Though the bill has a lot of support, perhaps two-thirds of the Knesset, its chances of being approved in the first reading are small - and in the second and third readings, they are minute.

At the moment, it seems like one of two things can happen after the primary in the Kadima party: General elections will be held or a joint Kadima-Labor coalition will be formed. In any case, the Knesset will not have time to debate and pass such a serious bill. Any attempt to fast-track it would be considered inappropriate; you don't mess with a constitution.

Coalition deals usually have a clause that grant the parties involved a veto vote on any changes to Basic Laws. Therefore, if a Labor-Kadima coalition is formed, the proposal will be shelved. Indeed, it is very possible that if such a coalition is formed, Justice Minister Daniel Friedmann will be out. In fact, the only plausible scenario in which the bill will pass is the unlikely case that Shaul Mofaz wins the Kadima primary, and forms a coalition with the ultra-Orthodox parties.
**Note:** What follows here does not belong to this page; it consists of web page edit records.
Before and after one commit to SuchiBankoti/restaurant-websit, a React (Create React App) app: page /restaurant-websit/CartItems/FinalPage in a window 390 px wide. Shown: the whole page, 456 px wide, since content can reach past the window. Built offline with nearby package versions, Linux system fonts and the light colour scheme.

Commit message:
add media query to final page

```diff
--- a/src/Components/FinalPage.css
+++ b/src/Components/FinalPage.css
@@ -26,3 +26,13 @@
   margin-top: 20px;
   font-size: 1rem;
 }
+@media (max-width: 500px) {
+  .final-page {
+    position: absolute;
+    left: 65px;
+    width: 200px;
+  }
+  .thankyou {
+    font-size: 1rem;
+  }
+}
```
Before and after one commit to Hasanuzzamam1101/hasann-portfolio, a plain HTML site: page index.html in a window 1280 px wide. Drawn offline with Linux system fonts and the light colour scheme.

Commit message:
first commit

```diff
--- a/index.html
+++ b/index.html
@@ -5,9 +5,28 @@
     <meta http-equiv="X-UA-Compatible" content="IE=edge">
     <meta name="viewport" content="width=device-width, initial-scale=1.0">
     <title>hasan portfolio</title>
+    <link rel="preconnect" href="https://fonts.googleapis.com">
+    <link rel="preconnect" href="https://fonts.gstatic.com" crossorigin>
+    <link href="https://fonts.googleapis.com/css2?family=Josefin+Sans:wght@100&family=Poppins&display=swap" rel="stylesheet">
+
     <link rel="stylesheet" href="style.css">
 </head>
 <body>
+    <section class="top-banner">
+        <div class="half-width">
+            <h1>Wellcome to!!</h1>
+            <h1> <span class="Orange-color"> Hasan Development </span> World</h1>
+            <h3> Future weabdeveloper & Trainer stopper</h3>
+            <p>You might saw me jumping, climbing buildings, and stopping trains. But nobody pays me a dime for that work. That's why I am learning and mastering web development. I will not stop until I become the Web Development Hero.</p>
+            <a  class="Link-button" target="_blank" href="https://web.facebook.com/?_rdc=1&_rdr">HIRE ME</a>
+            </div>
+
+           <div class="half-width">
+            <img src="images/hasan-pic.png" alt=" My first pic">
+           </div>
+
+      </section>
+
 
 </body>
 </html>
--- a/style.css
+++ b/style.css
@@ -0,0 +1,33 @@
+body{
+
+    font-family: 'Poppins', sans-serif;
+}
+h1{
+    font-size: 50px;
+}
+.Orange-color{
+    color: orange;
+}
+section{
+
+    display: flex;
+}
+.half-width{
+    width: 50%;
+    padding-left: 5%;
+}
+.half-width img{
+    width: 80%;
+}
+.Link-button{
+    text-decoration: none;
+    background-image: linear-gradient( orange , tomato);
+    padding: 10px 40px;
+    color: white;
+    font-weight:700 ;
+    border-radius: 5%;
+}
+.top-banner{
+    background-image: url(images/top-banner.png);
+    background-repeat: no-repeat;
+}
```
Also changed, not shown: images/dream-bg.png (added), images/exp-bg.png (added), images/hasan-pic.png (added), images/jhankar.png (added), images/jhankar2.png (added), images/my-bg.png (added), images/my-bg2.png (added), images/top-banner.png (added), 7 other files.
What if Prime Minister Ehud Olmert insists on trying to pass the bill in the first reading during the Knesset's winter session? It may well pass the first hurdle. But then it will reach the Knesset's Constitution, Law and Justice Committee, whose chairman has vowed to bury it.